The strong growth in the market-based segment was due to the homeowner services group's acquisition of Pivotal Home Solutions in June 2018 and new partnerships, along with growth in the military services group. Parent company expenses increased significantly, which the company attributed to "higher interest expense, timing of expenses, and a tax adjustment that was favorable in 2018."

Regulated business acquisitions  

In 2019, through April 25, American Water's regulated business has closed on acquisitions that have added 4,700 new customer connections. Moreover, it has an additional 61,000 customer connections under agreement, pending regulatory approval. 

Efficiency slightly improved 

American Water's key adjusted operation and maintenance (O&M) efficiency ratio was 35.5% for the one-year period through the end of the first quarter, a slight improvement from the 35.6% result for the year-ago period. (The lower the ratio, the better.) This ratio reflects how well the company is controlling costs in its regulated business.

The company has made steady progress in improving this metric, which was higher than 44% in 2010. American Water's goal is to achieve 31.5% by 2023.

What management had to say about the quarter and the 9.9% dividend hike

In the earnings release, American Water CEO Susan Story commented on the quarterly results and the company's recent dividend increase:

Our first quarter results demonstrate that American Water employees continue to grow our business through consistent execution of our strategies.
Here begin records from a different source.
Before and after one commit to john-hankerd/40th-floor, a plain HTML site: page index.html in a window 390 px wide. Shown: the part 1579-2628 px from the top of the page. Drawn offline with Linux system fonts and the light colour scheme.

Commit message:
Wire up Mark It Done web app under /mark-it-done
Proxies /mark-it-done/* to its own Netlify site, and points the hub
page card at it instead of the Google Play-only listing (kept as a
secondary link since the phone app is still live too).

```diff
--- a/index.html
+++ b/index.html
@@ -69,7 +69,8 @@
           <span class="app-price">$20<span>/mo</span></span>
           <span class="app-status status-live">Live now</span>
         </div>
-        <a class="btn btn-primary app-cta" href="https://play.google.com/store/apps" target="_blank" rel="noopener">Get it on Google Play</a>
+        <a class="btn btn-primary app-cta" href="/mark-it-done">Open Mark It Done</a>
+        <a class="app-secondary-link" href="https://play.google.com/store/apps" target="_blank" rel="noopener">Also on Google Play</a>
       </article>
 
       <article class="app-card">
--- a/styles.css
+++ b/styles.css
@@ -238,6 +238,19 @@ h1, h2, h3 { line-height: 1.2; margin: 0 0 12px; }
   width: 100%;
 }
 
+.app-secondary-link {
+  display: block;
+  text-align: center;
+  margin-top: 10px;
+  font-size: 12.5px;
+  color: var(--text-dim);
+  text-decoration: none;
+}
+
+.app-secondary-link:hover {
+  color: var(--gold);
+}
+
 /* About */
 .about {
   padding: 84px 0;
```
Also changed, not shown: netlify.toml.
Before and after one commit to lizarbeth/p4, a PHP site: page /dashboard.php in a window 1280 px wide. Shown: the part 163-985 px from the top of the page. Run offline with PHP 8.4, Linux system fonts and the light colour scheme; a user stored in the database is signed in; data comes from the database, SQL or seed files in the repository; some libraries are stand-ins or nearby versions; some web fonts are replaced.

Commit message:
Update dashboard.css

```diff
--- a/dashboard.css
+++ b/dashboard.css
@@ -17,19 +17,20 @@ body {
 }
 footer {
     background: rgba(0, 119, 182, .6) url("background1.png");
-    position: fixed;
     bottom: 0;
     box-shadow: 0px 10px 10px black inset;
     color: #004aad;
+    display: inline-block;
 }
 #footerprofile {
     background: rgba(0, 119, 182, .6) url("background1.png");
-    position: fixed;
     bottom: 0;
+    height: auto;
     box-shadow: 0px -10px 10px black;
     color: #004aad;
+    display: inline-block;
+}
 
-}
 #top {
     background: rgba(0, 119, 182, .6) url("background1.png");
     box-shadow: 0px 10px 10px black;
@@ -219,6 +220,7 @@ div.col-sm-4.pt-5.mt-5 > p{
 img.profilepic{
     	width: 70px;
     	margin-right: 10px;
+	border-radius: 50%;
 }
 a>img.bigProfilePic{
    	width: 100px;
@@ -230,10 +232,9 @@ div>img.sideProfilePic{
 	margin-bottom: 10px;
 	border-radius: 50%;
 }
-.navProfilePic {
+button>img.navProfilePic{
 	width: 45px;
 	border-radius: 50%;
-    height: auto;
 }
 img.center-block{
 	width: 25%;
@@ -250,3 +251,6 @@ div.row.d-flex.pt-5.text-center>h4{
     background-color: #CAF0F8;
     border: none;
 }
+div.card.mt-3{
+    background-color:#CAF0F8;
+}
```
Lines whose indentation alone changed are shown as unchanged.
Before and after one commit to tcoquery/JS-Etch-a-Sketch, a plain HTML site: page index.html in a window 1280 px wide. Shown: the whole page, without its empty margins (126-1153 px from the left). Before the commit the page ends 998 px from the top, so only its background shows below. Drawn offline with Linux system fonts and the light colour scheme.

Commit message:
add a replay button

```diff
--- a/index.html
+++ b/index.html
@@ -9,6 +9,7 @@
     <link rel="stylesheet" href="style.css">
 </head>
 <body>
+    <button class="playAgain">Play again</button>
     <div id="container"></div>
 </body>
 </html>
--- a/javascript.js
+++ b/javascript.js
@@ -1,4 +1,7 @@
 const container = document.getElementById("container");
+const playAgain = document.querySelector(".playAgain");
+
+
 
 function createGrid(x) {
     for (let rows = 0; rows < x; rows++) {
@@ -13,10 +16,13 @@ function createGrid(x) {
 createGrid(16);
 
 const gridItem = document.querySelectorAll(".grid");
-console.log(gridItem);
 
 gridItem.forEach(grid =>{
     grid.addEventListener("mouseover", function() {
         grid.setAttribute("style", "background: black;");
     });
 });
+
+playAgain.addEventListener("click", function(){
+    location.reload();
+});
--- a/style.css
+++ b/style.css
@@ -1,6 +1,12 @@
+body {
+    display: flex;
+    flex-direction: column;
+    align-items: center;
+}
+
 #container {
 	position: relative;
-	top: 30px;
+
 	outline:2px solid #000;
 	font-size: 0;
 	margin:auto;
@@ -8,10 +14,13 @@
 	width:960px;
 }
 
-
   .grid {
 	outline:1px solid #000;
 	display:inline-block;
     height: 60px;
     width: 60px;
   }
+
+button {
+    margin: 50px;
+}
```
Reflecting the company's continued strong performance, the Board of Directors approved a 9.9% increase in our quarterly dividend to $0.50 per share, marking the seventh year in a row the dividend has increased at or above the top of the long-term EPS compound annual growth range.

During the quarter, we saw growth in both our Regulated and Market-Based Businesses. We invested a total of $337 million, the majority of which was in our Regulated Businesses, to better serve our customers and added approximately 7,700 customers to date through closed acquisitions and organic growth. In our Market-Based Businesses, the integration of the Pivotal Home Solutions acquisition and the partnership with Philadelphia are going well.

CFO transition

On the day it released its quarterly results, American Water announced that its CFO Linda Sullivan plans to retire on Aug. 1. She has been the company's financial leader for five years.

"Susan Hardwick will join the company on June 3 and succeed Sullivan as CFO on July 1, ensuring an orderly transition of the position," the company said. Hardwick, who has 35 years of financial experience, most recently was CFO of Vectren Corporation, which was a publicly traded company with significant utility (natural gas and electricity) operations that was recently sold to CenterPoint Energy.

Looking ahead

In the first quarter, American Water's year-over-year adjusted earnings growth of 3.4% was weak. However, the company's quarterly results will be "lumpy" for various reasons and there doesn't appear to be any reason for concern. 

Management affirmed its previously issued full-year 2019 GAAP EPS guidance range of $3.55 to $3.65, and adjusted EPS outlook of $3.54 to $3.64. At the midpoint, 2019 guidance represents growth of 14.3% and 8.8%, respectively, year over year.